      Do they need it for practical purposes? No. It’s a purely symbolic law that’s intended to reinforce the definition (already established in South Dakota law) of fetus-as-person. There is arguably an inconsistency – albeit a meaningless one in practice – between the inclusion of an unborn child as a potential victim of manslaughter and the failure to include an unborn child as a victim in whose defense one may justifiably kill another.

      So this is mainly just an attempt to consolidate a legislative victory won by the pro-life side a long time ago.Report

    • Avatar David Cheatham in reply to Steve S. says:

      Indeed, this is just dog-whistle nonsense.

      It’s functionally impossible for someone to be endangering the life of an a fetus without endangering the life of the woman carrying it. At least, if they’re endangering it in a way that a self-defense claim would work…they could poison it or something, but you don’t normally have to kill poisoners to stop them, and that wouldn’t work in court.

      The only way this important is if you believe this is happening.

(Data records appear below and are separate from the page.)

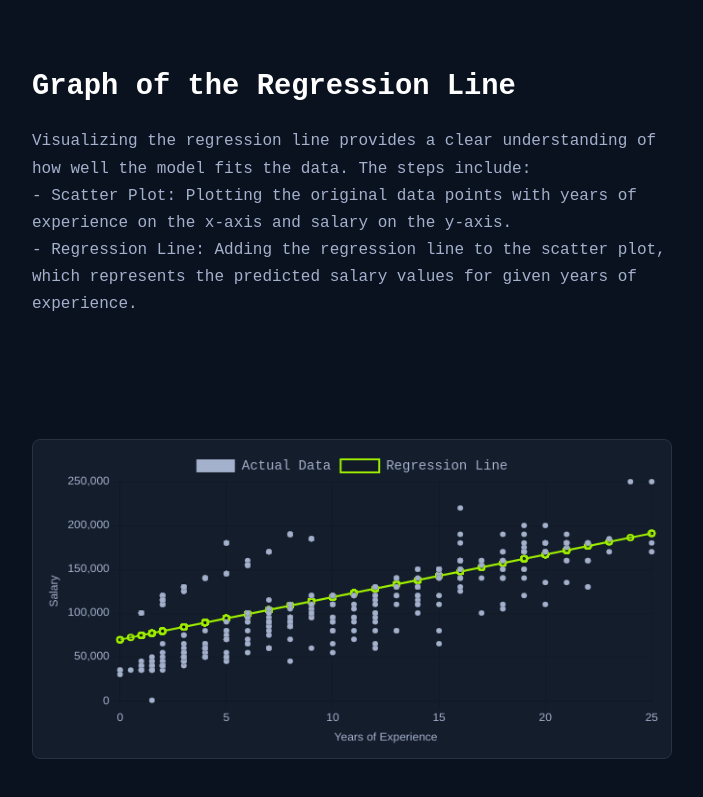
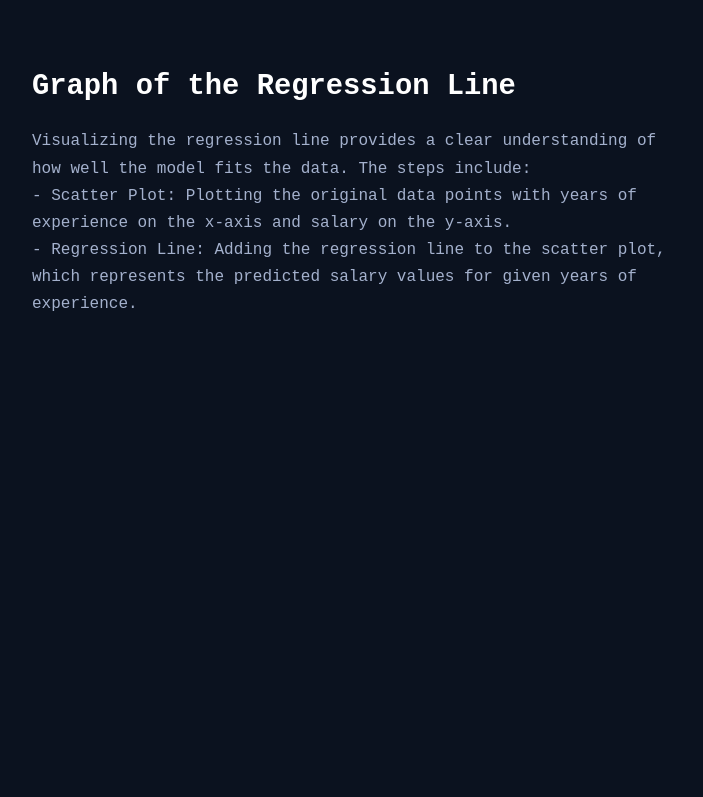
Before and after one commit to bachvo01/linear-regression, a React (Vite) app in the folder frontend/: page / in a window 1280 px wide. Shown: the part 1227-2024 px from the top of the page, without its empty margins (288-991 px from the left). After the commit the page ends 1786 px from the top, so only its background shows below. Built offline with nearby package versions, Linux system fonts and the light colour scheme.

Commit message:
Debug-01: Leave the chart out of the fronent to test the production environment in the cloud.

```diff
--- a/frontend/src/App.jsx
+++ b/frontend/src/App.jsx
@@ -71,7 +71,7 @@ function App() {
               - Regression Line: Adding the regression line to the scatter plot, which represents the predicted salary values for given years of experience.</p>
             <div className='sep-l'></div>
             <div className='sep-l'></div>
-            <RegressionGraph></RegressionGraph>
+            {/* <RegressionGraph></RegressionGraph> */}
           </div>
         </div>
 
```
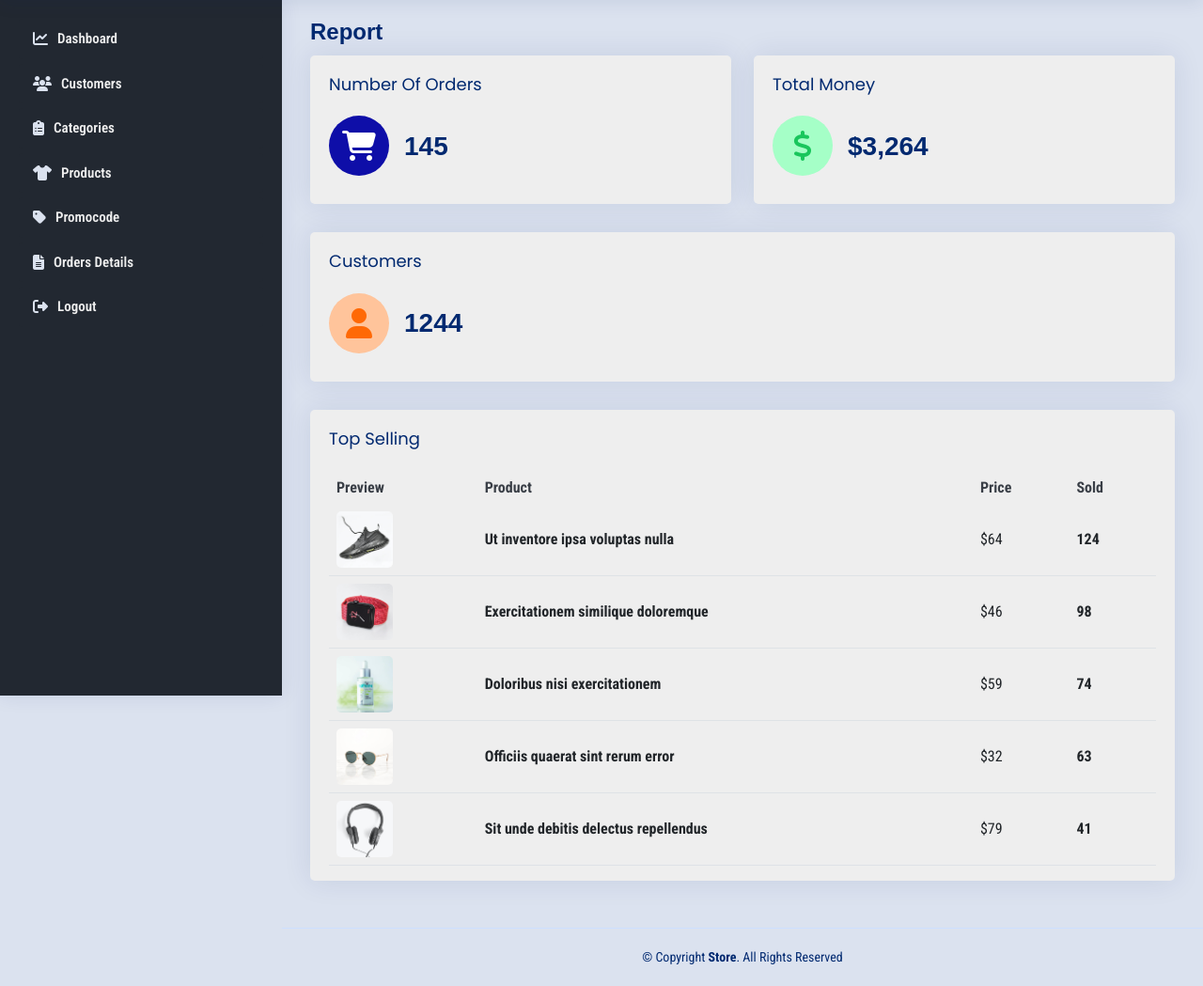
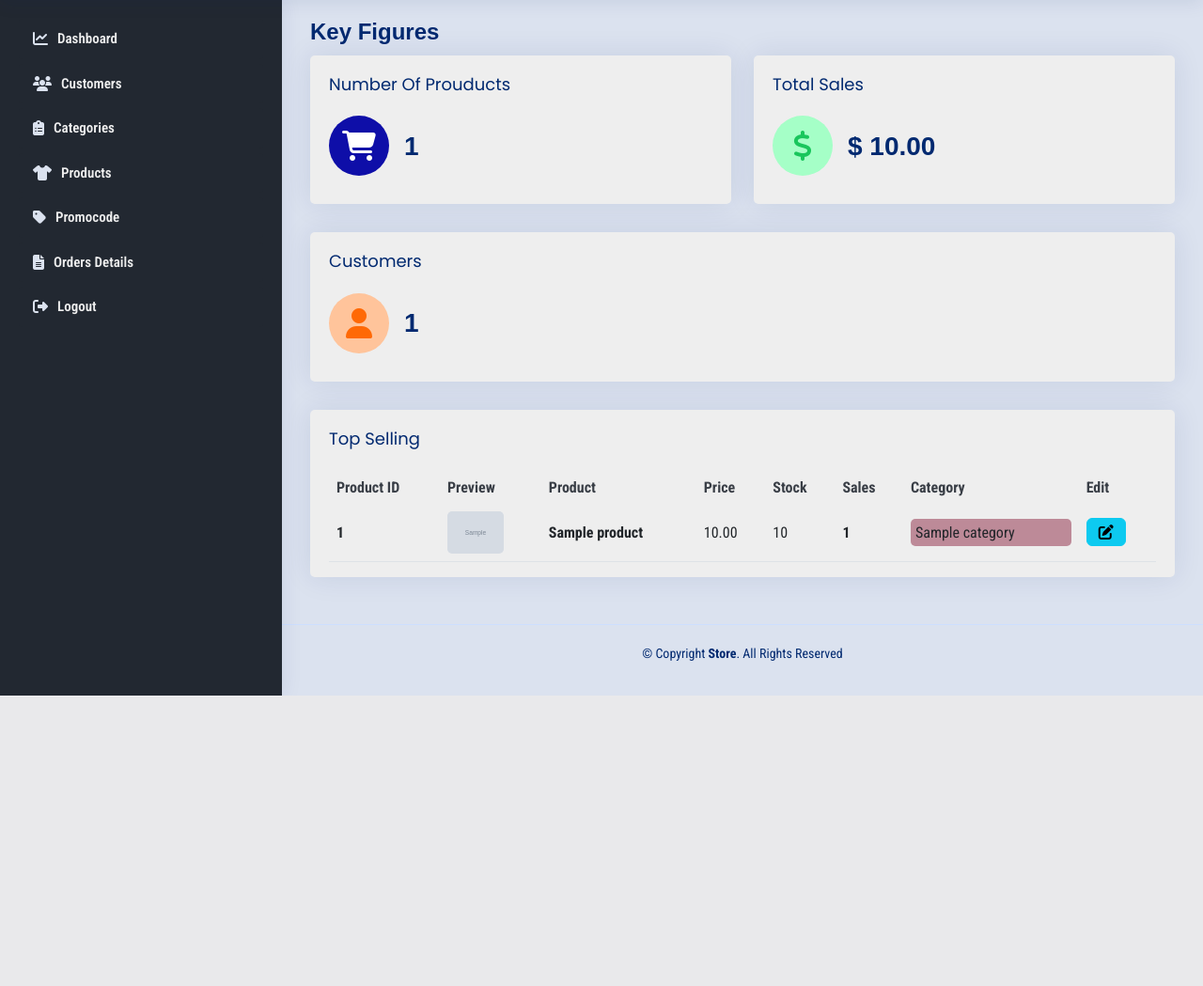
Before and after one commit to Hazem-Ahmed1/The.Store-Admin-View, a PHP site: page /Dashboard.php in a window 1280 px wide. Shown: the part 60-1109 px from the top of the page at 94% size. After the commit the page ends 800 px from the top, so only its background shows below. Run offline with PHP 8.4, Linux system fonts and the light colour scheme; tables that the repository leaves empty hold one stand-in row (values such as "Sample post"); grey boxes marked "Sample" are stand-in pictures; data that the repository does not hold is empty; some web fonts are replaced.

Commit message:
dashboard top sales and key figures added

```diff
--- a/Views/Dashboard.php
+++ b/Views/Dashboard.php
@@ -2,14 +2,24 @@
 require_once './../Shared/Links.php';
 require_once './../Shared/Header.php';
 require_once './../Shared/Sidebar.php';
+require_once __DIR__ . "../../Models/DBManager.php";
 ?>
 
 <main id="main" class="main">
 
     <div class="pagetitle">
-        <h1>Report</h1>
+        <h1>Key Figures</h1>
     </div>
     <!-- End Page Title -->
+    <?php
+    $db = DBManager::getInstance();
+    $countOfProducts = $db->apply_function_to_column("COUNT", "Products", "productID");
+    $sales = $db->apply_function_to_column("SUM","Orders", "totalAmount");
+    $custs = $db->apply_function_to_column('COUNT','Users', "userName", "role", "customer");
+    $limitTopSales = 5;
+    $prods= $db->select("SELECT p.productID, p.productName, p.price, p.stockQuantity, p.numSales, p.categoryID, p.imgURL, c.categoryName FROM Products p JOIN Categories c ON p.categoryID = c.categoryID ORDER BY p.numSales DESC LIMIT ". $limitTopSales);
+
+    ?>
 
     <section class="section dashboard">
         <div class="row">
@@ -22,14 +32,14 @@ require_once './../Shared/Sidebar.php';
                         <div class="card info-card sales-card">
 
                             <div class="card-body">
-                                <h5 class="card-title">Number Of Orders</h5>
+                                <h5 class="card-title">Number Of Prouducts</h5>
 
                                 <div class="d-flex align-items-center">
                                     <div class="card-icon rounded-circle d-flex align-items-center justify-content-center">
                                         <i class="fa-solid fa-cart-shopping"></i>
                                     </div>
                                     <div class="ps-3">
-                                        <h6>145</h6>
+                                        <h6><?php echo $countOfProducts ?></h6>
                                     </div>
                                 </div>
                             </div>
@@ -44,14 +54,14 @@ require_once './../Shared/Sidebar.php';
 
 
                             <div class="card-body">
-                                <h5 class="card-title">Total Money</h5>
+                                <h5 class="card-title">Total Sales</h5>
 
                                 <div class="d-flex align-items-center">
                                     <div class="card-icon rounded-circle d-flex align-items-center justify-content-center">
                                         <i class="fa-solid fa-dollar-sign"></i>
                                     </div>
                                     <div class="ps-3">
-                                        <h6>$3,264</h6>
+                                        <h6>$ <?php echo isset($sales)? $sales:0; ?></h6>
                                     </div>
                                 </div>
                             </div>
@@ -75,7 +85,7 @@ require_once './../Shared/Sidebar.php';
                                         <i class="fa-solid fa-user"></i>
                                     </div>
                                     <div class="ps-3">
-                                        <h6>1244</h6>
+                                        <h6><?php echo $custs ?></h6>
                                     </div>
                                 </div>
 
@@ -94,48 +104,47 @@ require_once './../Shared/Sidebar.php';
                                 <h5 class="card-title">Top Selling</h5>
 
                                 <table class="table table-border">
-                                    <thead>
+                                <thead>
                                         <tr>
+                                            <th>Product ID</th>
                                             <th>Preview</th>
                                             <th>Product</th>
                                             <th>Price</th>
-                                            <th>Sold</th>
+                                            <th>Stock</th>
+                                            <th>Sales</th>
+                                            <th>Category</th>
+                                            <th>Edit</th>
                                         </tr>
                                     </thead>
-                                    <tbody>
-                                        <tr>
-                                            <th><span><img src="../assets/img/product-1.jpg" alt=""></span></th>
-                                            <td><span class="fw-bold">Ut inventore ipsa voluptas nulla</span></td>
-                                            <td>$64</td>
-                                            <td class="fw-bold">124</td>
-                                        </tr>
-                                        <tr>
-                                            <th><span><img src="../assets/img/product-2.jpg" alt=""></span></th>
-                                            <td><span class="fw-bold">Exercitationem similique doloremque</span></td>
-                                            <td>$46</td>
-                                            <td class="fw-bold">98</td>
-                                        </tr>
-                                        <tr>
-                                            <th><span><img src="../assets/img/product-3.jpg" alt=""></span></th>
-                                            <td><span class="fw-bold">Doloribus nisi exercitationem</span></td>
-                                            <td>$59</td>
-                                            <td class="fw-bold">74</td>
-                                        </tr>
-                                        <tr>
-                                            <th><span><img src="../assets/img/product-4.jpg" alt=""></span></th>
-                                            <td><span class="fw-bold">Officiis quaerat sint rerum error</span></td>
-                                            <td>$32</td>
-                                            <td class="fw-bold">63</td>
-                                        </tr>
-                                        <tr>
-                                            <th><span><img src="../assets/img/product-5.jpg" alt=""></span></th>
-                                            <td><span class="fw-bold">Sit unde debitis delectus repellendus</span></td>
-                                            <td>$79</td>
-                                            <td class="fw-bold">41</td>
-                                        </tr>
-                                    </tbody>
+                                    <?php
+                                    # helper function to chooce unique color for each category
+                                    function getCategoryColor($categoryName)
+                                    {
+                                        $hash = md5($categoryName);
+                                        return '#' . substr($hash, 0, 6);
+                                    }
+                                    ?>
+                                    <?php foreach ($prods as $row) : ?>
+
+                                        <tbody>
+                                            <tr>
+                                                <td><span class="fw-bold"><?php echo $row['productID']; ?></span></td>
+                                                <th><span><img src="<?php echo $row['imgURL']; ?>" alt=""></span></th>
+                                                <td><span class="fw-bold"><?php echo $row['productName']; ?></span></td>
+                                                <td><?php echo $row['price']; ?></td>
+                                                <td><?php echo $row['stockQuantity']; ?></td>
+                                                <td class="fw-bold"><?php echo $row['numSales']; ?></td>
+                                                <td>
+
+                                                    <div style="background-color: <?php echo getCategoryColor($row['categoryName']); ?>; padding: 5px; border-radius: 5px;"><?php echo $row['categoryName']; ?></div>
+                                                </td>
+                                                <td>
+                                                    <button class="btn btn-info"><i class="fa-solid fa-pen-to-square"></i></button>
+                                                </td>
+                                            </tr>
+                                        </tbody>
+                                    <?php endforeach; ?>
                                 </table>
-
                             </div>
 
                         </div>
```
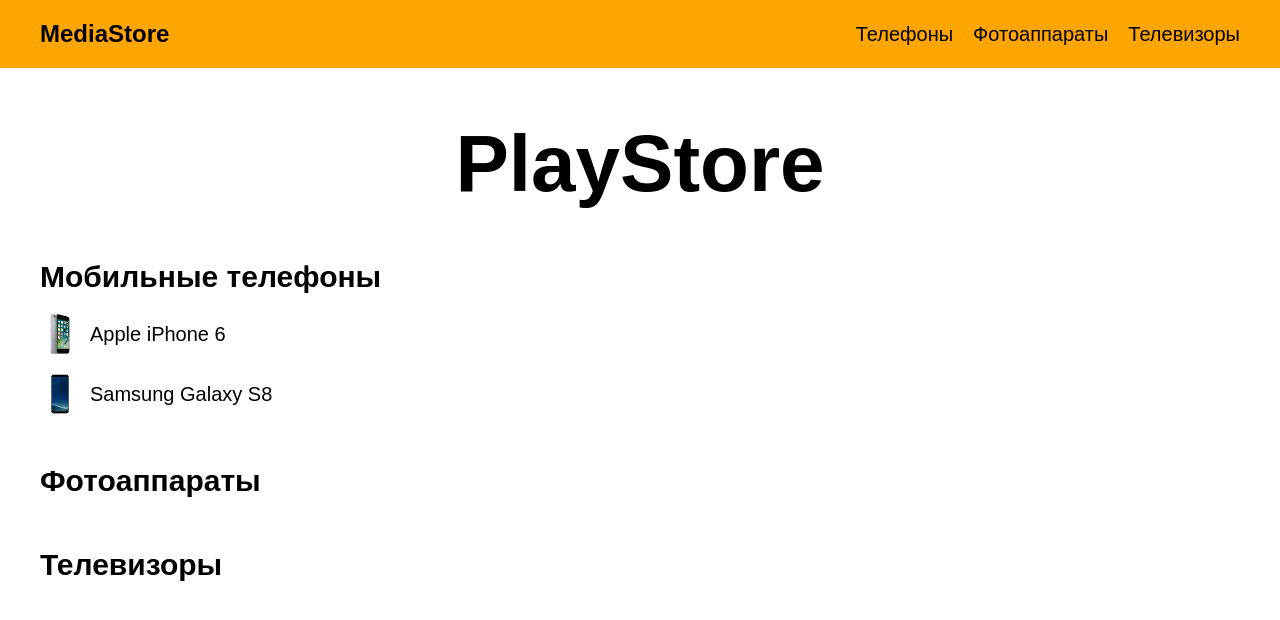
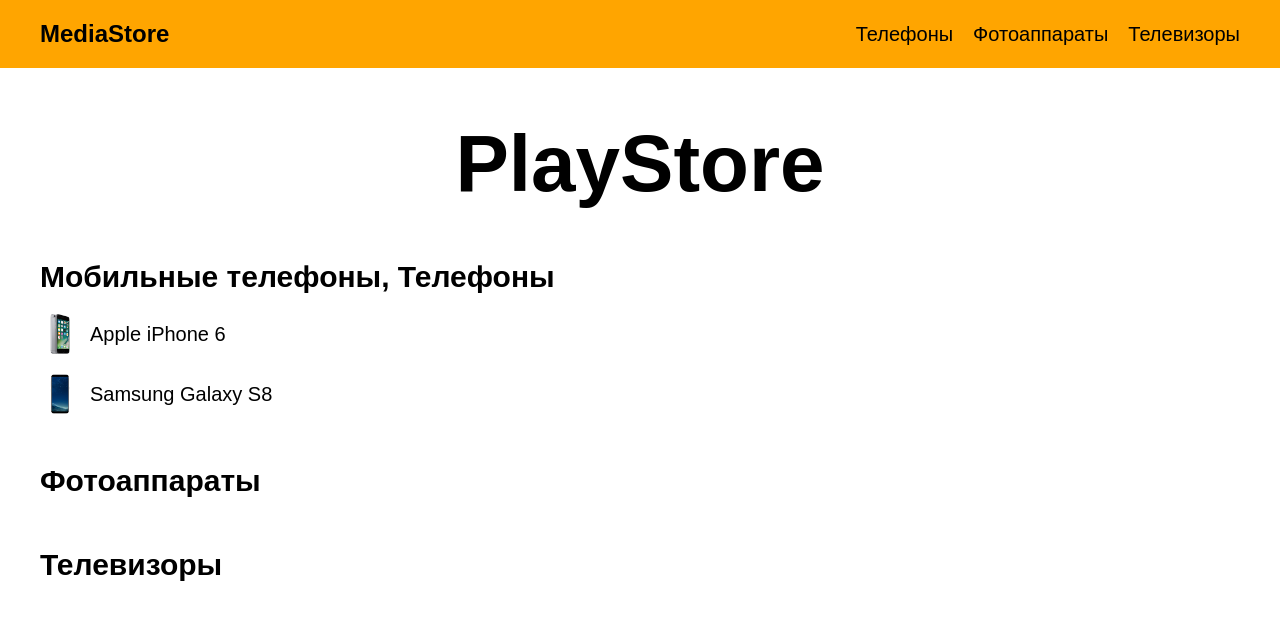
Before and after one commit to GarussmIthub/ItHun_html_css_101122, a plain HTML site: page index.html in a window 1280 px wide. Drawn offline with Linux system fonts and the light colour scheme; files whose address does not match are found by name.

```diff
--- a/index.html
+++ b/index.html
@@ -17,7 +17,7 @@
 	<main>
 	<h1>PlayStore</h1>
 	<div>
-		<h2 id="phone">Мобильные телефоны</h3>
+		<h2 id="phone">Мобильные телефоны, Телефоны</h3>
 			<p>
 				<a href="../store/products/mobile/apple/Apple_iPhone_6.html">
 					<img src="../store/images/Apple_iPhone_6.jpg" alt="Apple iPhone 6">Apple iPhone 6
```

Maybe pro-lifer believe that abortion doctors are drugging women and doing abortions without their consent?

      Although that still doesn’t make a lot of sense. Legally, if someone drugs someone else, and starts cutting them up, you can probably just shoot them in justifiable homicide anyway, even if they claim they were a doctor and just committing _really_ aggravated assault that they intended the person to live through. (This whole thing is surreally unlikely, though.)

      Does anyone else find it odd that the ‘defense of other’ clause only lets you do it for family? Surely, if someone is about to murder a total stranger, you can legally shoot them too.Report

  11. Avatar Boonton says:

    Say Roe was overturned and the state made abortion illegal. It would seem like killing abortion providers would be permitted by this law. Perhaps we have a case where we have a back door to legalized lynch mobs with this law, ready to be triggered when and if Roe is reversed.Report

  12. Avatar Bob says:

    From The Times 2/17/2011

    Bill shelved

    “The phrasing caused concern and disbelief on both sides of the abortion debate, with activists in the abortion rights and anti-abortion movements calling the language poorly conceived at best, and perhaps an incitement to violence. The bill was cheered, though, by those anti-abortion activists who argue that the use of violence is justified to stop doctors from carrying out abortions..